Who We Are
The Hunter College Stress, Anxiety & Resilience Research (STARR) Center brings together leading researchers in Psychology, Neuroscience, and Biology to examine the underlying causes and impact of stress- and anxiety-related disorders in today’s society and how their effects might be most effectively mitigated. We explore topics ranging from disentangling the biological mechanisms of stress-related disorders such as anxiety and depression, to the development of novel intervention approaches, to the promotion of resilience in the face of adversity. We sponsor undergraduate and graduate training grants and educational initiatives, community outreach and advocacy efforts, and research dissemination through public conferences and colloquia
Stress and anxiety are pervasive in today’s society, leading to a variety of mental and physical health problems across the lifespan. Stress-related health issues, including anxiety disorders, depression and other physical health problems, are estimated to affect over 40 million people every year in the United States alone, with the economic burden (in terms of health care costs, lost wages, etc.) estimated to be over $45 billion and climbing. Critically, due to gaps in our understanding of the causes and treatment of these stress-related health issues and due to the high cost and low accessibility of evidence-based interventions, many millions continue to suffer from the negative impact of stress on mental and physical health. Positive health promotion and prevention efforts are also of limited efficacy, as we are only beginning to understand ways to build resilience and prevent the development of these disorders. This disparity between need and services is particularly evidenced in under-served, low-income communities and represents among the most critical mental health crises facing us today. Addressing this gap is a core component of the STARR Center's mission.
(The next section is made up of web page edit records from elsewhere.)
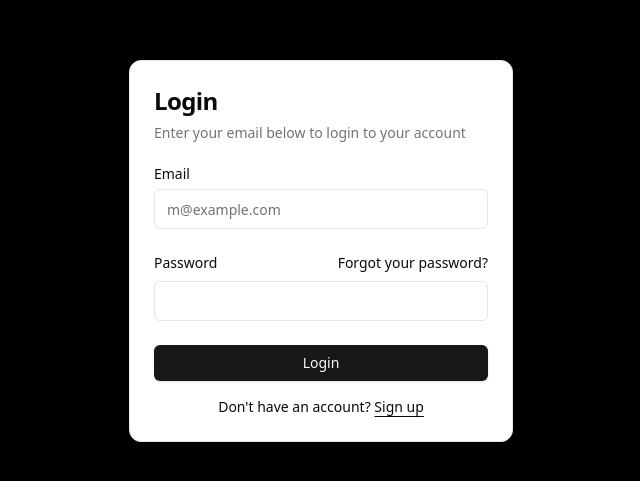
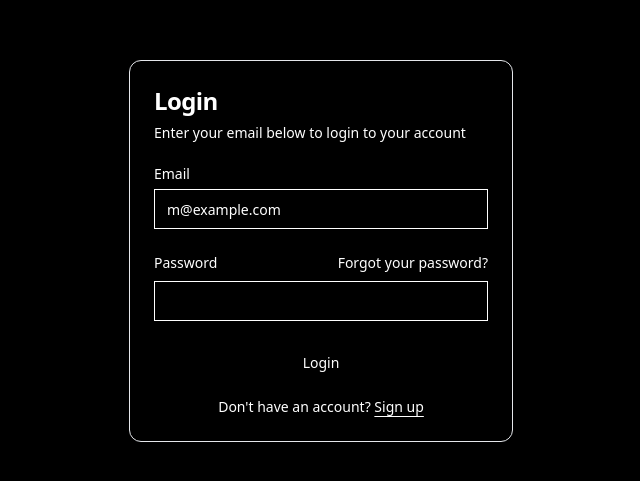
Before and after one commit to AlexThomas-Graft0/tattoos-by-jake-llewellyn-de7953, a Next.js app: page /auth/login in a window 1280 px wide. Shown: the part 149-630 px from the top of the page, without its empty margins (319-959 px from the left). Built offline with nearby package versions, Linux system fonts and the light colour scheme; no server answers.

Commit message:
add app/globals.css

```diff
--- a/app/globals.css
+++ b/app/globals.css
@@ -4,65 +4,44 @@
 
 @layer base {
   :root {
-    --background: 0 0% 100%;
-    --foreground: 0 0% 3.9%;
-    --card: 0 0% 100%;
-    --card-foreground: 0 0% 3.9%;
-    --popover: 0 0% 100%;
-    --popover-foreground: 0 0% 3.9%;
-    --primary: 0 0% 9%;
-    --primary-foreground: 0 0% 98%;
-    --secondary: 0 0% 96.1%;
-    --secondary-foreground: 0 0% 9%;
-    --muted: 0 0% 96.1%;
-    --muted-foreground: 0 0% 45.1%;
-    --accent: 0 0% 96.1%;
-    --accent-foreground: 0 0% 9%;
-    --destructive: 0 84.2% 60.2%;
-    --destructive-foreground: 0 0% 98%;
-    --border: 0 0% 89.8%;
-    --input: 0 0% 89.8%;
-    --ring: 0 0% 3.9%;
-    --chart-1: 12 76% 61%;
-    --chart-2: 173 58% 39%;
-    --chart-3: 197 37% 24%;
-    --chart-4: 43 74% 66%;
-    --chart-5: 27 87% 67%;
-    --radius: 0.5rem;
+    --color-primary: #FAFAFA;
+    --color-secondary: #FAFAFA;
+    --color-success: #16A34A;
+    --color-warning: #D97706;
+    --color-danger: #DC2626;
+    --color-surface: #000000;
+    --color-text: #ffffff;
   }
-  .dark {
-    --background: 0 0% 3.9%;
-    --foreground: 0 0% 98%;
-    --card: 0 0% 3.9%;
-    --card-foreground: 0 0% 98%;
-    --popover: 0 0% 3.9%;
-    --popover-foreground: 0 0% 98%;
-    --primary: 0 0% 98%;
-    --primary-foreground: 0 0% 9%;
-    --secondary: 0 0% 14.9%;
-    --secondary-foreground: 0 0% 98%;
-    --muted: 0 0% 14.9%;
-    --muted-foreground: 0 0% 63.9%;
-    --accent: 0 0% 14.9%;
-    --accent-foreground: 0 0% 98%;
-    --destructive: 0 62.8% 30.6%;
-    --destructive-foreground: 0 0% 98%;
-    --border: 0 0% 14.9%;
-    --input: 0 0% 14.9%;
-    --ring: 0 0% 83.1%;
-    --chart-1: 220 70% 50%;
-    --chart-2: 160 60% 45%;
-    --chart-3: 30 80% 55%;
-    --chart-4: 280 65% 60%;
-    --chart-5: 340 75% 55%;
+
+  body {
+    background-color: var(--color-surface);
+    color: var(--color-text);
+    font-family: var(--font-oswald), sans-serif;
+  }
+
+  h1, h2, h3, h4, h5, h6 {
+    font-family: var(--font-oswald), sans-serif;
+    text-transform: uppercase;
+    font-weight: 700;
+    letter-spacing: -0.02em;
+  }
+
+  code, pre {
+    font-family: var(--font-jetbrains), monospace;
+  }
+
+  /* Keyboard-first interactions & highly visible focus states */
+  *:focus-visible {
+    outline: 3px solid var(--color-primary);
+    outline-offset: 4px;
   }
 }
 
-@layer base {
-  * {
-    @apply border-border;
-  }
-  body {
-    @apply bg-background text-foreground;
-  }
+/* Design System Utilities */
+.font-display {
+  font-family: var(--font-oswald), sans-serif;
 }
+
+.font-mono {
+  font-family: var(--font-jetbrains), monospace;
+}
```
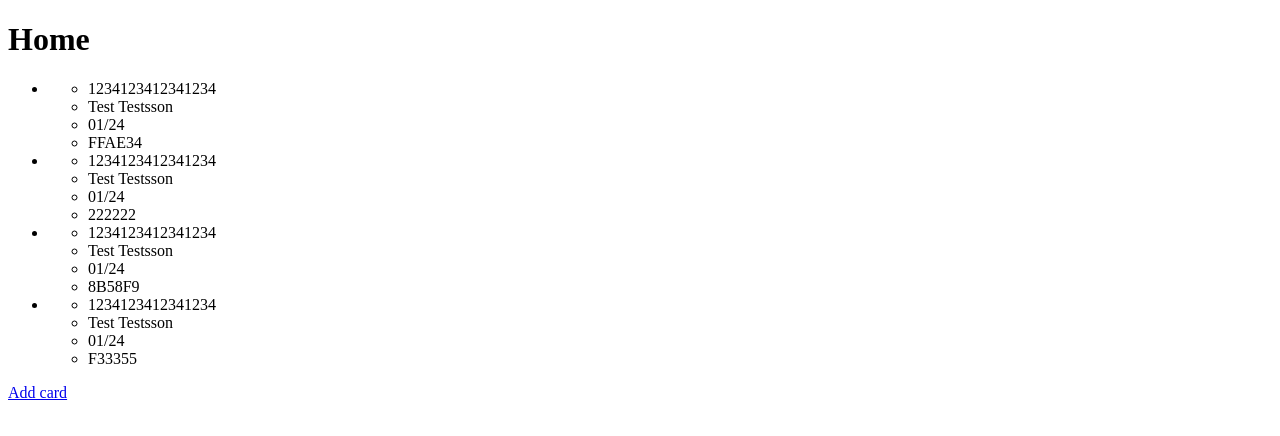
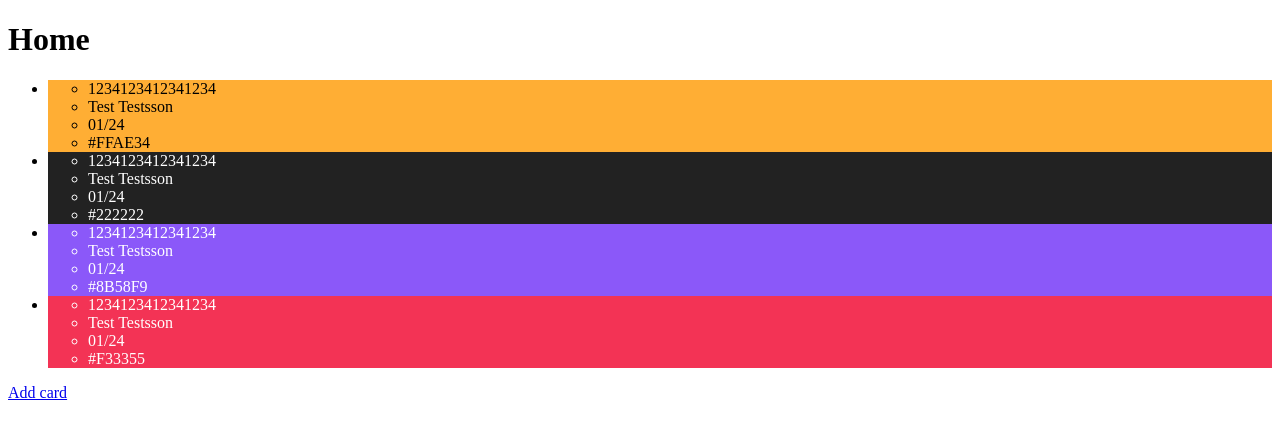
Before and after one commit to golden-sebras/FU-JS23_golden-sebras_e-wallet, a React (Vite) app: page / in a window 1280 px wide. Shown: the top 436 px of the page. Built offline with nearby package versions, Linux system fonts and the light colour scheme.

Commit message:
Add textColor to vendors.

```diff
--- a/src/assets/constants/vendors.ts
+++ b/src/assets/constants/vendors.ts
@@ -4,25 +4,29 @@ const vendors: Vendor[] = [
   {
     id: 1,
     name: "Bitcoin Inc",
-    color: "FFAE34",
+    color: "#FFAE34",
+    textColor: "#000000",
     icon: "bitcoin.svg",
   },
   {
     id: 2,
     name: "Ninja Bank",
-    color: "222222",
+    color: "#222222",
+    textColor: "#ffffff",
     icon: "ninja-bank.svg",
   },
   {
     id: 3,
     name: "Block Chain Inc",
-    color: "8B58F9",
+    color: "#8B58F9",
+    textColor: "#ffffff",
     icon: "block-chain.svg",
   },
   {
     id: 4,
     name: "Evil Corp",
-    color: "F33355",
+    color: "#F33355",
+    textColor: "#ffffff",
     icon: "evil-corp.svg",
   },
 ];
--- a/src/components/Card.tsx
+++ b/src/components/Card.tsx
@@ -7,7 +7,7 @@ const CardComponent = ({ card }: { card: Card }) => {
 
   return (
     <div>
-      <ul>
+      <ul style={{ backgroundColor: cardVendor.color, color: cardVendor.textColor }}>
         <li>{card.cardNumber}</li>
         <li>{card.name}</li>
         <li>
--- a/src/types/vendor.d.ts
+++ b/src/types/vendor.d.ts
@@ -2,6 +2,7 @@ interface Vendor {
   id: number;
   name: string;
   color: string;
+  textColor: string;
   icon: string;
 }
 
```
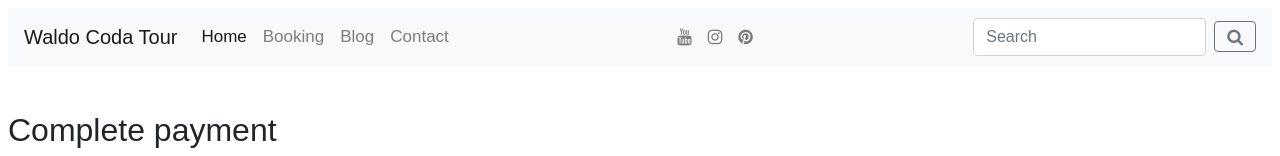
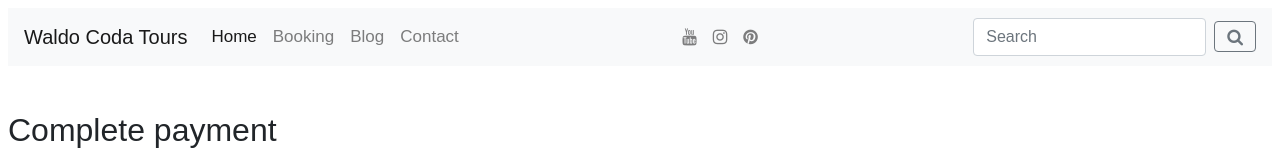
Before and after one commit to Anapcwb/wildocoda-website, a plain HTML site: page payment-wall.html in a window 1280 px wide. Shown: the top 156 px of the page. Drawn offline with nearby package versions, Linux system fonts and the light colour scheme.

Commit message:
consistency of spelling

```diff
--- a/payment-wall.html
+++ b/payment-wall.html
@@ -26,7 +26,7 @@
 
     <!-- Navbar Start-->
     <nav class="navbar navbar-expand-lg navbar-light bg-light">
-      <a class="navbar-brand" href="#">Waldo Coda Tour</a>
+      <a class="navbar-brand" href="#">Waldo Coda Tours</a>
       <button class="navbar-toggler" type="button" data-toggle="collapse" data-target="#navbarTogglerDemo02"
         aria-controls="navbarTogglerDemo02" aria-expanded="false" aria-label="Toggle navigation">
         <span class="navbar-toggler-icon"></span>
```
Also changed, not shown: index.html (+1 -1 lines), payment-confirmation.html (+1 -1 lines).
The Hunter College STARR Center is dedicated to fostering transformative scientific inquiry on the causes, consequences, and remediation of stress- and anxiety-related disorders and to better understand how to promote human resilience. We accomplish this through cross-disciplinary research and educational collaboration between faculty and their students within the Department of Psychology and across multiple departments and programs at Hunter (Biology, Public Health, Social Work).
Neurobiology of Stress, Anxiety, and Resilience
Dr. Allyson Friedman’s research explores how social factors alter neural circuit’s responses to chronic and acute stress, and influence susceptibility or resilience to neuropsychiatric disorders such as depression. Dr. Ekaterina Likhtik studies circuit-level mechanisms of learning, such as cortical-subcortical communication and the dialogue between excitatory and inhibitory neurons in different internal states, with a focus on interactions between the amygdala, an important center for processing fear and safety information, with structures such as the basal forebrain and the prefrontal cortex. These models have clinical relevance for behavior seen in human anxiety disorders such as post-traumatic stress disorder (PTSD) and generalized anxiety disorder (GAD). Dr. Glenn Schafe studies the neurobiological substrates of emotional learning and memory, with particular emphasis on Pavlovian fear conditioning, a paradigm with powerful implications for understanding the mechanisms underlying the development of psychological disorders such as post-traumatic stress disorder (PTSD). Dr. Nesha Burghardt’s examines the neural circuits that underlie the cognitive impairments and emotional symptoms associated with neuropsychiatric disorders, including depression, anxiety, and eating disorders. Dr. Peter Serrano studies how various signaling pathways are affected by stress, fear, developmental insults, pharmacological challenges, neural stimulation and cognition. Dr. Thomas Preuss’s research aims to uncover how social stress influences sensorimotor integration in the CNS. For that he studies the sensorimotor gating phenomenon pre-pulse inhibition (PPI), which regulates sensory flow during early stages of information processing. Deficits in PPI are implicated in several information processing disorders, including schizophrenia, attention deficit hyperactivity disorder, and autism spectrum disorder.
Social, Emotional, and Cognitive Processes
Michael Hoyt studies coping processes and other psychological factors associated with mental health, neuroendocrine and immune function, and adjustment to cancer and cancer treatment, with a focus on men and male-specific cancers. Dr. Regina Miranda’s work focuses on understanding social and cognitive risk for suicide in adolescence and emerging adulthood. Dr. Tracey Revenson examines when, how, for whom, and under what conditions coping and social support influence chronic stress, particularly in the context of major physical illness. Dr. Mariann Weierich’s research focuses on how the brain and the visual system process affective information, and how these processes contribute to the onset and maintenance of stress states and stress-related psychological disorders, including post-traumatic stress.
Clinical Mechanisms and Interventions
Dr. Tracy Dennis examines neurocognitive mechanisms underlying affective psychopathology, anxious stress reactivity, and its remediation, with a particular interest in translating these findings into digital mental health interventions. Dr. Doug Mennin’s research program focuses on understanding and treating anxiety and mood disorders utilizing an affect science perspective. Recent research examines demonstrating physiological and neurobiological changes related to emotion processing and regulation, which mediate the clinical success of targeted interventions.